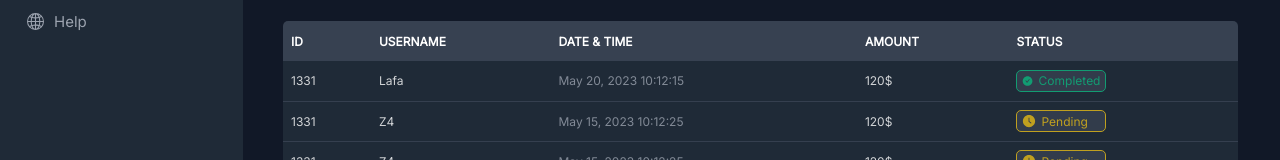
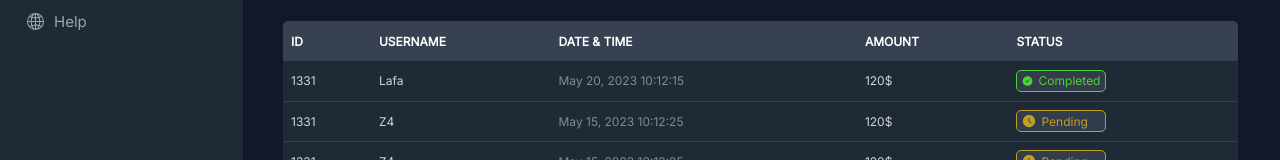
Before and after one commit to imjoaosilva/CoralMc, a React (Vite) app: page / in a window 1280 px wide. Shown: the part 459-619 px from the top of the page. Built offline with nearby package versions, Linux system fonts and the light colour scheme.

Commit message:
Completed Color Correction

```diff
--- a/src/components/Table/index.tsx
+++ b/src/components/Table/index.tsx
@@ -11,9 +11,9 @@ export const Table = () => {
             date: "May 20, 2023 10:12:15",
             amount: "120$",
             status: <Badge
-                color={"#10B981"}
+                color={"#59FF35"}
                 text={"Completed"}
-                icon={<AiFillCheckCircle color={"10B981"} size={14}/>}
+                icon={<AiFillCheckCircle color={"59FF35"} size={14}/>}
             />
         },
         {
```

= = =

Could the material above be given again exactly, pictures excluded?

Before and after one commit to imjoaosilva/CoralMc, a React (Vite) app: page / in a window 1280 px wide. Shown: the part 459-619 px from the top of the page. Built offline with nearby package versions, Linux system fonts and the light colour scheme.

Commit message:
Completed Color Correction

```diff
--- a/src/components/Table/index.tsx
+++ b/src/components/Table/index.tsx
@@ -11,9 +11,9 @@ export const Table = () => {
             date: "May 20, 2023 10:12:15",
             amount: "120$",
             status: <Badge
-                color={"#10B981"}
+                color={"#59FF35"}
                 text={"Completed"}
-                icon={<AiFillCheckCircle color={"10B981"} size={14}/>}
+                icon={<AiFillCheckCircle color={"59FF35"} size={14}/>}
             />
         },
         {
```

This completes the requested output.